Almost three million viewers watched the opening match of the European Football Championship on July 6th. The quota race won a repeat of the ZDF thriller “Die Toten von Salzburg”. At least since the entry of the German soccer players into the tournament, the audience has been on course for the EM: The 4-0 in the first group game against Denmark already interested 5.95 million, with the final round the value scratched the ten million mark, to the semifinals against France to achieve the highest reach of a women’s European Championship game on German television to date: 12.187 million, which means that half of all viewers watched football on Wednesday. And on Sunday, ARD will broadcast the final between Germany and England from 5:30 p.m. There will be a new record quota, for sure.
The crucial question for women’s football is: is this interest only temporary or is it permanent? National coach Martina Voss-Tecklenburg said before the European Championships: It’s nice that the media are willing to look at us, at least temporarily.” She hopes that will remain a bit more sustainable.
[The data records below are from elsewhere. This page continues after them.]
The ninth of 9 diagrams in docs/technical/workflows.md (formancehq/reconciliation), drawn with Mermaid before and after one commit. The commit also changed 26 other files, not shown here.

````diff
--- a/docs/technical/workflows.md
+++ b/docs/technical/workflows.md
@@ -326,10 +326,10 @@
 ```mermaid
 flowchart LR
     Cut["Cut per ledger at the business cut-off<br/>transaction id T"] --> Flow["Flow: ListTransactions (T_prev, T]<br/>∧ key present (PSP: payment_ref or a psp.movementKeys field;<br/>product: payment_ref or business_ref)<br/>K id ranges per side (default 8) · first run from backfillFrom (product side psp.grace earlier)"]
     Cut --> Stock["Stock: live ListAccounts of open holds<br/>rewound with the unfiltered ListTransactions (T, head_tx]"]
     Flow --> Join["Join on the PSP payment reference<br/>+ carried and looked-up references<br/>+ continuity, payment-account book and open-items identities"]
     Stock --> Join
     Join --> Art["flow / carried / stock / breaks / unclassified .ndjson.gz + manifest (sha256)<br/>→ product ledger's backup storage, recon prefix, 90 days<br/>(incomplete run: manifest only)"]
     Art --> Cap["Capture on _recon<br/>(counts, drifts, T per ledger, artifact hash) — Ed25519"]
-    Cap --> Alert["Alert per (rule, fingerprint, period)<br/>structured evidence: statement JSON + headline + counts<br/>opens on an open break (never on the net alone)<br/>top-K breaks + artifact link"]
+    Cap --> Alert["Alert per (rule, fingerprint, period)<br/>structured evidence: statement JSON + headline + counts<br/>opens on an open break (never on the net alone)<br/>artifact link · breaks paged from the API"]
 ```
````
According to its football boss Mario Nauen, the pay-TV broadcaster Sky wants to try to get the TV rights to the women’s Bundesliga. “I have already indicated that we are interested and that we want to position ourselves more broadly, especially as far as women’s football and women’s sports are concerned,” he said on Tuesday. At the same time, Nauen emphasized that Sky would “not do any economically wild things”. From this season onwards, Sky will be showing the women’s DFB Cup in full (in 2021/22 Sky only broadcast one game live per round) and games from the English Women’s Super League.
The German Football Association (DFB) announced on Monday that it would transfer the media rights to the women’s Bundesliga and the men’s 3rd division via its subsidiary DFB GmbH
Are game reports in the ARD “Sportschau” or in the “Aktuelle Sport-Studio” of the ZDF conceivable about the women’s Bundesliga? It is conceivable, but whether the institutions will open the programs for this is by no means certain. It is clear to everyone involved that the outstanding ratings of the European Championship are due to the event character of the tournament, the success of the German team and a regular program that focuses more on repetition than on the spectacular premiere in the summer weeks.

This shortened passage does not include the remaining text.